But Captain Logan gets himself drug into the larger plot and he finally realizes that the thing Bill and Ted have talked about for thirty years was real. It all was. The father comes to realize his son really did make a difference to the world, and he apologizes for his misunderstanding. Here’s the father, nearing retirement age, figuring out it’s never too late to apologize.

Late in the film, Present Bill and Ted visit their elderly selves, the villains of most of the film. There, Middle-Aged Bill and Ted get to have a heart-to-heart with Elderly Bill and Ted and clear the air. Both versions of Bill and Ted realize it’s never too late to come to terms and appreciate all the choices they’ve made—and we’ve made—with our lives. We are the accumulation of every single decision we’ve made, the good ones, the bad ones, the cherished ones, and the anguished ones. I live with few regrets, but there are always the little things I wish I could go back and tweak. But all of that vanished the day my son was born. It was that day I realized each and every decision I made led up to that day, and I wouldn’t trade them for anything.

Another small thing is with Bill and Ted’s marriages. For their entire adult lives, they’ve been blinded by their mutual affection for each other. Boy, to have a friend like that, huh? But during the movie and after meeting their future selves, they realize it’s never too late to reinvest in their marriages with their wives.

Then there’s the big little thing, the one the whole movie hinges on: Bill and Ted realize it’s never too late to pass the torch onto the next generation. Slight spoilers here, but ones you could pretty much see coming.

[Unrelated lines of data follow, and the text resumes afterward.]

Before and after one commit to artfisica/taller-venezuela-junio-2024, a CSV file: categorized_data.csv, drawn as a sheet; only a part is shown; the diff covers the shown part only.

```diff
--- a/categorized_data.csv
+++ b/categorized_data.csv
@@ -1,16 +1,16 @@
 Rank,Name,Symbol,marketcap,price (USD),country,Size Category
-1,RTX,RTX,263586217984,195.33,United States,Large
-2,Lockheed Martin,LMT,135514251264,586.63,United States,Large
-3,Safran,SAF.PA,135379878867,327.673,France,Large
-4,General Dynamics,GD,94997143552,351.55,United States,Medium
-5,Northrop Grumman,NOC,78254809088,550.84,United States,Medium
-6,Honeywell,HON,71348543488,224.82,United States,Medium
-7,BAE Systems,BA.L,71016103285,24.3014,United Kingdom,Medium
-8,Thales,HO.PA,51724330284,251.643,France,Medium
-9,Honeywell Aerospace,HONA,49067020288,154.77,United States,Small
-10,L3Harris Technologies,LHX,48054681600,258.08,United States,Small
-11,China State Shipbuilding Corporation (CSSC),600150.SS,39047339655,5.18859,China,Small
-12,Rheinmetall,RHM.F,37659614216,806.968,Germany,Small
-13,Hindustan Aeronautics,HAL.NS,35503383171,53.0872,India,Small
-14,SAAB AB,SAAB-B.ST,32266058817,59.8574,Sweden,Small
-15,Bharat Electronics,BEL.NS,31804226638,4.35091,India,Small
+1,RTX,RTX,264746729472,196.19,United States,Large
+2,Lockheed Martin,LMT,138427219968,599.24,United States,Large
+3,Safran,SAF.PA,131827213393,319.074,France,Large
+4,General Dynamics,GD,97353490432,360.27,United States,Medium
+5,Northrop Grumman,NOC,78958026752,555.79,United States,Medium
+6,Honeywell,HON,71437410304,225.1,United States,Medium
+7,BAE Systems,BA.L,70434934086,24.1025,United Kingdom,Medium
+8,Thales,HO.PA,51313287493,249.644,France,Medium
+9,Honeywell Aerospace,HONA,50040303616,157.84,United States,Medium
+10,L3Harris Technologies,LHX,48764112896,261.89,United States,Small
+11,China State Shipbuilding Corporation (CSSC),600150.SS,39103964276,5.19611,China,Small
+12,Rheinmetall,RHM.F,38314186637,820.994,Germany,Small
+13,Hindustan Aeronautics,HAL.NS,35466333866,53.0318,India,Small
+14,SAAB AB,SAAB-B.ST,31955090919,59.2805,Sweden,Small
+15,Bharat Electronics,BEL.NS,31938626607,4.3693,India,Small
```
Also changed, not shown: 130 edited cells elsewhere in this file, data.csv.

Their daughters go on their own most excellent adventure, drafting the likes of Jimi Hendrix, Louis Armstrong, and Mozart form the band to play The Song. But the fathers don’t have the song. They don’t even know it.

But they realize, even as the seconds are counting down to annihilation, that it’s never too late to help your children do great things, especially if that thing is to save space and time. The parents facilitate all that’s necessary to enable their daughters to do what they could not: unite the world through a song.


Yeah, this piece edged into heady territory, especially for a movie that’s often laugh out loud funny. But it has a lot of heart and emotion in this film. And I think it can speak to multiple generations. For my son, a college freshman, it’s a fun movie with lots of in jokes and over-the-top shots. I’m thinking Jesus walking on water next to George Washington as he crosses the Delaware River. Or how the two actresses playing the daughters nail their respective impressions of their fathers yet still make the characters unique.

But for us middle-aged Gen Xers, there’s an entirely different movie playing in front of our eyes. It’s a movie about our lives that we never expected, never saw coming, but is so important to many of us. We are getting older. Heck, we *are* old. We’ve become our parents and, with that perspective, we can reevaluate how our parents raised us. For me, I’ve long known my parents were most excellent role models and if I could follow their examples, I’d do well. But only after I became a parent did even more things come into view about my own childhood. Most of us have these realizations some time or other, and now Bill and Ted do, too.

It’s remarkable that a film about two genuinely lovable dudes who possess a genuine affection for each other and the world could deliver such a profound message to the world in 2020. I’m sure the screenwriters could never have dreamed the finished film would land the way it did: in few theaters and on demand (how we watched it) in the middle of a pandemic and an election year with racial strife and fellow Americans yelling at each other. If ever we needed Wyld Stallyns to sing their song, it’s 2020.

But we’ll have to satisfy ourselves with a genuinely funny and heartfelt movie, and also the realization that it’s never too late to look at our fellow humans on this planet and preach and act in the way Bill and Ted told us to do over thirty years ago: Be Excellent to Each Other.